Excerpts from a dataset:
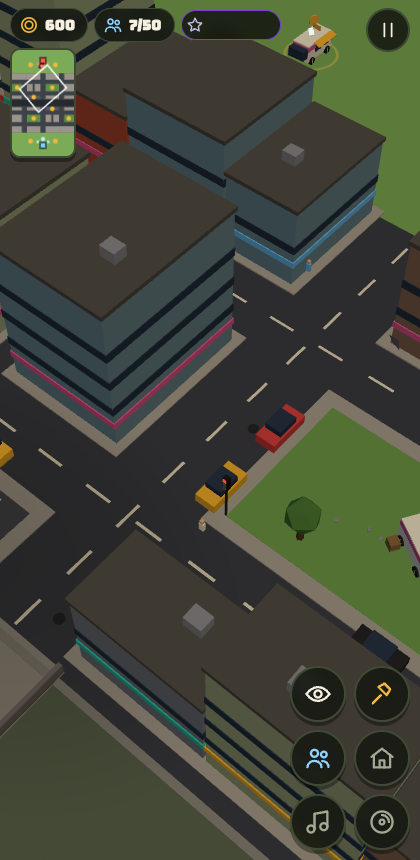
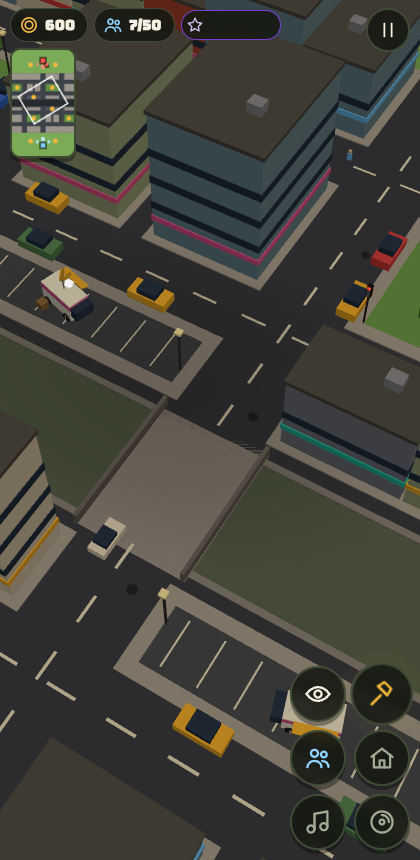
B119: Menu backdrop: while the menu is up (on load and after quitting/finishing a match), the camera eases to the city centre, pulls out and slowly circles it, so the live city turns behind the faction cards
Claude-Session: https://claude.ai/code/session_01FXzpagnksiDmMAqP3MTiXJ

diff --git a/src/main.js b/src/main.js
@@ -1,22 +1,22 @@
 // Entry point: wires sim + render + input + UI and runs the fixed-step loop.
-import { renderer, scene, camera, followSun, THREE, setTimeOfDay, sun } from './render/scene.js?v=118';
-import { buildWorld, updateWorld, setDusk, setRain, setLowWorld } from './render/world.js?v=118';
-import { syncRender, clearRender, bump } from './render/sync.js?v=118';
-import { handleEvents, updateFx, clearFx } from './fx/fx.js?v=118';
-import { newSim, getSim, step } from './sim/sim.js?v=118';
-import { TICK } from './config/factions.js?v=118';
-import { CAM, applyCam, resetCam, onResize } from './camera/camera.js?v=118';
-import { initInput, lockPageZoom } from './input/input.js?v=118';
-import { refreshHUD, resetHUD, updatePlaceBar } from './ui/hud.js?v=118';
-import { resetUI } from './ui/state.js?v=118';
-import { fillIcons, svg } from './ui/icons.js?v=118';
-import { noteAlerts, updateAlert, clearAlert } from './ui/alert.js?v=118';
-import { updateMinimap } from './ui/minimap.js?v=118';
-import { isMuted, setMuted } from './fx/sfx.js?v=118';
-import { loadChars } from './render/chars.js?v=118';
-import { FC } from './render/models.js?v=118';
+import { renderer, scene, camera, followSun, THREE, setTimeOfDay, sun } from './render/scene.js?v=119';
+import { buildWorld, updateWorld, setDusk, setRain, setLowWorld } from './render/world.js?v=119';
+import { syncRender, clearRender, bump } from './render/sync.js?v=119';
+import { handleEvents, updateFx, clearFx } from './fx/fx.js?v=119';
+import { newSim, getSim, step } from './sim/sim.js?v=119';
+import { TICK } from './config/factions.js?v=119';
+import { CAM, applyCam, resetCam, onResize } from './camera/camera.js?v=119';
+import { initInput, lockPageZoom } from './input/input.js?v=119';
+import { refreshHUD, resetHUD, updatePlaceBar } from './ui/hud.js?v=119';
+import { resetUI } from './ui/state.js?v=119';
+import { fillIcons, svg } from './ui/icons.js?v=119';
+import { noteAlerts, updateAlert, clearAlert } from './ui/alert.js?v=119';
+import { updateMinimap } from './ui/minimap.js?v=119';
+import { isMuted, setMuted } from './fx/sfx.js?v=119';
+import { loadChars } from './render/chars.js?v=119';
+import { FC } from './render/models.js?v=119';
 
-export const BUILD = 118; // written by `npm run bump`
+export const BUILD = 119; // written by `npm run bump`
 lockPageZoom();
 fillIcons();
 buildWorld();
@@ -173,6 +173,8 @@ function frame(now) {
   if (hudT <= 0) { hudT = 0.15; refreshHUD(); }
   cinema(dt);
   introCam(dt);
+  // Menu backdrop: while the menu is up, the camera drifts to the city centre and slowly circles it.
+  if (!running && !menu.hidden) { cin = null; const k = Math.min(1, dt * 0.6); CAM.tx += (0 - CAM.tx) * k; CAM.tz += (0 - CAM.tz) * k; CAM.distT = 95; CAM.yaw += dt * 0.07; }
   // The day wears on: morning at the start, golden hour by ~11 minutes in; lamps and windows come on in the last half.
   if (S && running) { const k = Math.min(1, Math.max(0, (S.t - 60) / 600)); if (Math.abs(k - (frame.tod ?? -1)) > 0.002) { frame.tod = k; setTimeOfDay(k); setDusk(Math.max(0, k * 2 - 1)); } }
   else if (!S && frame.tod) { frame.tod = 0; setTimeOfDay(0); setDusk(0); }

diff --git a/index.html b/index.html
@@ -6,7 +6,7 @@
 <meta name="viewport" content="width=device-width,initial-scale=1,maximum-scale=1,user-scalable=no,viewport-fit=cover">
 <link rel="preconnect" href="https://fonts.googleapis.com">
 <link rel="stylesheet" href="https://fonts.googleapis.com/css2?family=Bungee&family=Lilita+One&display=swap">
-<link rel="stylesheet" href="./src/ui/style.css?v=118">
+<link rel="stylesheet" href="./src/ui/style.css?v=119">
 <!-- No build step needed: GitHub Pages serves this file straight from main, so bare 'three' imports resolve here. -->
 <script type="importmap">
 { "imports": { "three": "./vendor/three/three.module.min.js", "three/examples/jsm/": "./vendor/three/jsm/" } }
@@ -35,7 +35,7 @@
 <div id="box"></div>
 <div id="holdRing" hidden></div>
 <div id="menu" class="overlay">
-  <h1>Culture <em>Wars</em><span>GREYBOX 04 · <b id="build">B118</b></span></h1>
+  <h1>Culture <em>Wars</em><span>GREYBOX 04 · <b id="build">B119</b></span></h1>
   <div class="diff" id="diff"><button type="button" data-d="0" aria-label="Easy"><span class="ic" data-i="star"></span></button><button type="button" data-d="1" class="on" aria-label="Normal"><span class="ic" data-i="star"></span><span class="ic" data-i="star"></span></button><button type="button" data-d="2" aria-label="Hard"><span class="ic" data-i="star"></span><span class="ic" data-i="star"></span><span class="ic" data-i="star"></span></button><i class="sep"></i><button type="button" class="mode" data-m="vs" aria-label="Versus"><span class="ic" data-i="home"></span></button><button type="button" class="mode" data-m="hill" aria-label="King of the Hill"><span class="ic" data-i="flag"></span></button><button type="button" class="mode" data-m="cap" aria-label="Capture and Hold"><span class="ic" data-i="hold"></span></button><button type="button" class="mode" data-m="race" aria-label="Resource Race"><span class="ic" data-i="coin"></span></button><button type="button" class="mode" data-m="hero" aria-label="Hero vs Hero"><span class="ic" data-i="hero"></span></button></div>
   <div class="picks">
     <button class="pick" data-f="bw" type="button"><span class="ic" data-i="truck"></span>Backwoods<small>FEWER · TOUGHER</small></button>
@@ -65,6 +65,6 @@
   setTimeout(function () { if (!window.__cwBooted) show('Game script did not start (old cached file? wait a few minutes and reload)'); }, 8000);
 })();
 </script>
-<script type="module" src="./src/main.js?v=118" onerror="__cwLoadFail()"></script>
+<script type="module" src="./src/main.js?v=119" onerror="__cwLoadFail()"></script>
 </body>
 </html>

diff --git a/src/render/sync.js b/src/render/sync.js
@@ -1,19 +1,19 @@
 // Mirrors sim state into the scene every frame. Reads the sim, never writes to it.
-import { THREE, scene, camera, mat, box, basic, ringMesh, disposeObj, casts } from './scene.js?v=118';
-import { makeMember, bldMesh, nodeMesh, formation, FC } from './models.js?v=118';
-import { makeChar, charsReady, play, CAST } from './chars.js?v=118';
-import { emit } from '../fx/particles.js?v=118';
-import { bark } from '../fx/sfx.js?v=118';
-import { TICK } from '../config/factions.js?v=118';
-import { walkH } from '../map/layout.js?v=118';
-import { NODE_AMOUNT, BLD, BUILD_RADIUS, FACTIONS } from '../config/factions.js?v=118';
-import { CAM } from '../camera/camera.js?v=118';
+import { THREE, scene, camera, mat, box, basic, ringMesh, disposeObj, casts } from './scene.js?v=119';
+import { makeMember, bldMesh, nodeMesh, formation, FC } from './models.js?v=119';
+import { makeChar, charsReady, play, CAST } from './chars.js?v=119';
+import { emit } from '../fx/particles.js?v=119';
+import { bark } from '../fx/sfx.js?v=119';
+import { TICK } from '../config/factions.js?v=119';
+import { walkH } from '../map/layout.js?v=119';
+import { NODE_AMOUNT, BLD, BUILD_RADIUS, FACTIONS } from '../config/factions.js?v=119';
+import { CAM } from '../camera/camera.js?v=119';
 const fac0 = (S) => FACTIONS[S.players[0].f];
-import { Q, pl, getSim } from '../sim/sim.js?v=118';
-import { UI } from '../ui/state.js?v=118';
-import { fxConfetti, fxDeath } from '../fx/fx.js?v=118';
+import { Q, pl, getSim } from '../sim/sim.js?v=119';
+import { UI } from '../ui/state.js?v=119';
+import { fxConfetti, fxDeath } from '../fx/fx.js?v=119';
 import { mergeGeometries } from 'three/examples/jsm/utils/BufferGeometryUtils.js';
-import { lerpAngle } from '../util/math.js?v=118';
+import { lerpAngle } from '../util/math.js?v=119';
 // Selection rings take your faction colour, washed toward white so they still pop on any ground.
 const selCol = () => { const S = getSim(), f = S && S.players[0].f; return f ? new THREE.Color(FC[f].main).lerp(new THREE.Color(0xffffff), 0.35).getHex() : 0xffffff; };
 

diff --git a/src/ui/hud.js b/src/ui/hud.js
@@ -1,15 +1,15 @@
 // HUD: resource chips, context panel, command buttons, floating placement confirm, long-press labels.
 // Buttons are described as data ("specs") each refresh; the DOM is rebuilt only when the set of buttons changes.
 // Every action goes through sim.command(); Q.* is used only for instant feedback (shake, dim).
-import { svg } from './icons.js?v=118';
-import { UI, select, selSquads } from './state.js?v=118';
-import { getSim, pl, fac, Q, command, count, cpUsed, cpCap, hqOf } from '../sim/sim.js?v=118';
-import { BLD, BUILD_KINDS, TRAIN_SLOTS, UPG, REQ } from '../config/factions.js?v=118';
-import { CAM, toggleView, focus } from '../camera/camera.js?v=118';
-import { camera } from '../render/scene.js?v=118';
-import { walkH } from '../map/layout.js?v=118';
-import { THREE } from '../render/scene.js?v=118';
-import { showHint } from './hint.js?v=118';
+import { svg } from './icons.js?v=119';
+import { UI, select, selSquads } from './state.js?v=119';
+import { getSim, pl, fac, Q, command, count, cpUsed, cpCap, hqOf } from '../sim/sim.js?v=119';
+import { BLD, BUILD_KINDS, TRAIN_SLOTS, UPG, REQ } from '../config/factions.js?v=119';
+import { CAM, toggleView, focus } from '../camera/camera.js?v=119';
+import { camera } from '../render/scene.js?v=119';
+import { walkH } from '../map/layout.js?v=119';
+import { THREE } from '../render/scene.js?v=119';
+import { showHint } from './hint.js?v=119';
 
 const panelEl = document.getElementById('panel'), cmdEl = document.getElementById('cmd'), queueEl = document.getElementById('queue');
 const placeBar = document.getElementById('placeBar'), tipEl = document.getElementById('tip');

diff --git a/src/input/input.js b/src/input/input.js
@@ -4,13 +4,13 @@
 //   hold then drag  = box select
 //   2 fingers       = pinch zoom + twist to rotate + drag to pan
 //   mouse: right-drag = box select, wheel = zoom; keys WASD/arrows pan, Q/E rotate, V ghost cam, Esc cancel
-import { THREE, camera, canvas } from '../render/scene.js?v=118';
-import { walkH } from '../map/layout.js?v=118';
-import { getSim, command } from '../sim/sim.js?v=118';
-import { UI, select, selSquads } from '../ui/state.js?v=118';
-import { CAM, panBy, clampCam, toggleView, pxPerUnit } from '../camera/camera.js?v=118';
-import { fxMarker } from '../fx/fx.js?v=118';
-import { ack } from '../render/sync.js?v=118';
+import { THREE, camera, canvas } from '../render/scene.js?v=119';
+import { walkH } from '../map/layout.js?v=119';
+import { getSim, command } from '../sim/sim.js?v=119';
+import { UI, select, selSquads } from '../ui/state.js?v=119';
+import { CAM, panBy, clampCam, toggleView, pxPerUnit } from '../camera/camera.js?v=119';
+import { fxMarker } from '../fx/fx.js?v=119';
+import { ack } from '../render/sync.js?v=119';
 
 const ray = new THREE.Raycaster(), ndc = new THREE.Vector2(), tmp = new THREE.Vector3();
 export function groundAt(cx, cy) {

diff --git a/src/fx/fx.js b/src/fx/fx.js
@@ -1,12 +1,12 @@
 // Visual effects. Reads sim events, never changes the sim.
 // To add an effect for a new mechanic: emit S.events.push({k:'myThing', ...}) in the sim,
 // then add a case in handleEvents below.
-import { THREE, scene, mat, cyl, basic, disposeObj } from '../render/scene.js?v=118';
-import { walkH } from '../map/layout.js?v=118';
-import { sfx } from './sfx.js?v=118';
-import { shake, CAM } from '../camera/camera.js?v=118';
-import { FC } from '../render/models.js?v=118';
-import { emit, updateParticles, clearParticles, burstHit, burstShot, burstCoins } from './particles.js?v=118';
+import { THREE, scene, mat, cyl, basic, disposeObj } from '../render/scene.js?v=119';
+import { walkH } from '../map/layout.js?v=119';
+import { sfx } from './sfx.js?v=119';
+import { shake, CAM } from '../camera/camera.js?v=119';
+import { FC } from '../render/models.js?v=119';
+import { emit, updateParticles, clearParticles, burstHit, burstShot, burstCoins } from './particles.js?v=119';
 
 const fx = [];
 function addFx(obj, life, upd) { scene.add(obj); fx.push({ obj, life, t: 0, upd }); }

diff --git a/src/render/world.js b/src/render/world.js
@@ -1,10 +1,10 @@
 // Static city: streets, sidewalks, buildings, parks, freeway trench + overpasses, ambient traffic.
 // Built once from map/layout.js. Mostly InstancedMesh so it stays cheap on phones.
-import { THREE, scene, mat, box, setOvercast } from './scene.js?v=118';
-import { CAM } from '../camera/camera.js?v=118';
-import { MAP, BLOCKS, TREES, PARKED, TRENCH, OVERPASSES, AVENUES, CROSS_STREETS, HOME_Z, inRect, walkH } from '../map/layout.js?v=118';
-import { hash } from '../util/math.js?v=118';
-import { emit } from '../fx/particles.js?v=118';
+import { THREE, scene, mat, box, setOvercast } from './scene.js?v=119';
+import { CAM } from '../camera/camera.js?v=119';
+import { MAP, BLOCKS, TREES, PARKED, TRENCH, OVERPASSES, AVENUES, CROSS_STREETS, HOME_Z, inRect, walkH } from '../map/layout.js?v=119';
+import { hash } from '../util/math.js?v=119';
+import { emit } from '../fx/particles.js?v=119';
 
 const COL = {
   asphalt: 0x3d4148, sidewalk: 0xa8a49a, grass: 0x6f9e50, lawn: 0x7cab58, lot: 0x4b4f56, stripe: 0xe8e2c8,

diff --git a/src/sim/sim.js b/src/sim/sim.js
@@ -9,11 +9,11 @@
 import {
   TICK, START_CASH, BUILD_RADIUS, MAX_WORKERS, NODE_AMOUNT, GATHER_T, CARRY, BASE_INCOME, DEPOT_INCOME,
   COUNTER, REQ, UPG, UPT, BLD, FACTIONS,
-} from '../config/factions.js?v=118';
-import { MAP, NODES, BASES, walkH } from '../map/layout.js?v=118';
-import { markCircle, isBlocked, lineClear, nearestFree, findPath, blocked, cellOf, cellCenter, inGrid } from '../map/grid.js?v=118';
-import { mulberry32 } from '../util/math.js?v=118';
-import { aiStep } from './ai.js?v=118';
+} from '../config/factions.js?v=119';
+import { MAP, NODES, BASES, walkH } from '../map/layout.js?v=119';
+import { markCircle, isBlocked, lineClear, nearestFree, findPath, blocked, cellOf, cellCenter, inGrid } from '../map/grid.js?v=119';
+import { mulberry32 } from '../util/math.js?v=119';
+import { aiStep } from './ai.js?v=119';
 
 let S = null;
 export const getSim = () => S;

diff --git a/src/ui/minimap.js b/src/ui/minimap.js
@@ -1,8 +1,8 @@
 // Minimap, top-left under the resource chips. Fixed orientation: your base at the bottom (+z), enemy at the top.
 // Tap or drag on it to move the camera there. Static city is drawn once; units/buildings redraw ~10x a second.
-import { MAP, BLOCKS, TRENCH } from '../map/layout.js?v=118';
-import { CAM, focus } from '../camera/camera.js?v=118';
-import { getSim } from '../sim/sim.js?v=118';
+import { MAP, BLOCKS, TRENCH } from '../map/layout.js?v=119';
+import { CAM, focus } from '../camera/camera.js?v=119';
+import { getSim } from '../sim/sim.js?v=119';
 
 const cv = document.getElementById('mini'), ctx = cv.getContext('2d');
 const bg = document.createElement('canvas'), bctx = bg.getContext('2d');

diff --git a/src/ui/alert.js b/src/ui/alert.js
@@ -1,9 +1,9 @@
 // Under-attack alert: when something of yours is hit somewhere the camera is not looking, a red arrow pulses on
 // the screen edge pointing at it. Tap the arrow to fly there. Newest fight wins; it fades 5 s after the last hit.
-import { THREE, camera } from '../render/scene.js?v=118';
-import { walkH } from '../map/layout.js?v=118';
-import { focus } from '../camera/camera.js?v=118';
-import { svg } from './icons.js?v=118';
+import { THREE, camera } from '../render/scene.js?v=119';
+import { walkH } from '../map/layout.js?v=119';
+import { focus } from '../camera/camera.js?v=119';
+import { svg } from './icons.js?v=119';
 
 const el = document.getElementById('alert');
 el.innerHTML = svg('up');

diff --git a/src/render/chars.js b/src/render/chars.js
@@ -2,7 +2,7 @@
 // clips drives all of them: the clips come from three DONOR files and are retargeted onto each rig by bone name.
 // Nothing here is required: until the files load (or if they fail, e.g. the single-file artifact build) the
 // box placeholders in models.js are used, and sync.js swaps squads over once this reports ready.
-import { THREE } from './scene.js?v=118';
+import { THREE } from './scene.js?v=119';
 import { GLTFLoader } from 'three/examples/jsm/loaders/GLTFLoader.js';
 import { DRACOLoader } from 'three/examples/jsm/loaders/DRACOLoader.js';
 import { clone as skClone } from 'three/examples/jsm/utils/SkeletonUtils.js';

diff --git a/src/render/models.js b/src/render/models.js
@@ -2,7 +2,7 @@
 // SWAP POINT FOR REAL ART: replace makeMember / bldMesh / nodeMesh bodies with GLB clones.
 // Keep the same contract: return a THREE.Group, feet at y=0, facing +z, roughly to the scale below
 // (humans ~1.6 m, monster truck ~3 m long). userData.legs (optional) = [leftLeg, rightLeg] for walk swing.
-import { THREE, box, cyl, mat } from './scene.js?v=118';
+import { THREE, box, cyl, mat } from './scene.js?v=119';
 
 export const FC = {
   bw: { main: 0xe8792b, dark: 0x5a3a22, skin: 0xf2c9a0, alt: 0x3d5a80, hair: 0x4a2e1a },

Work request: Line count for the string "resetUI": please say how many lines in the entries above contain it, with no other words.

Solution to this problem: 2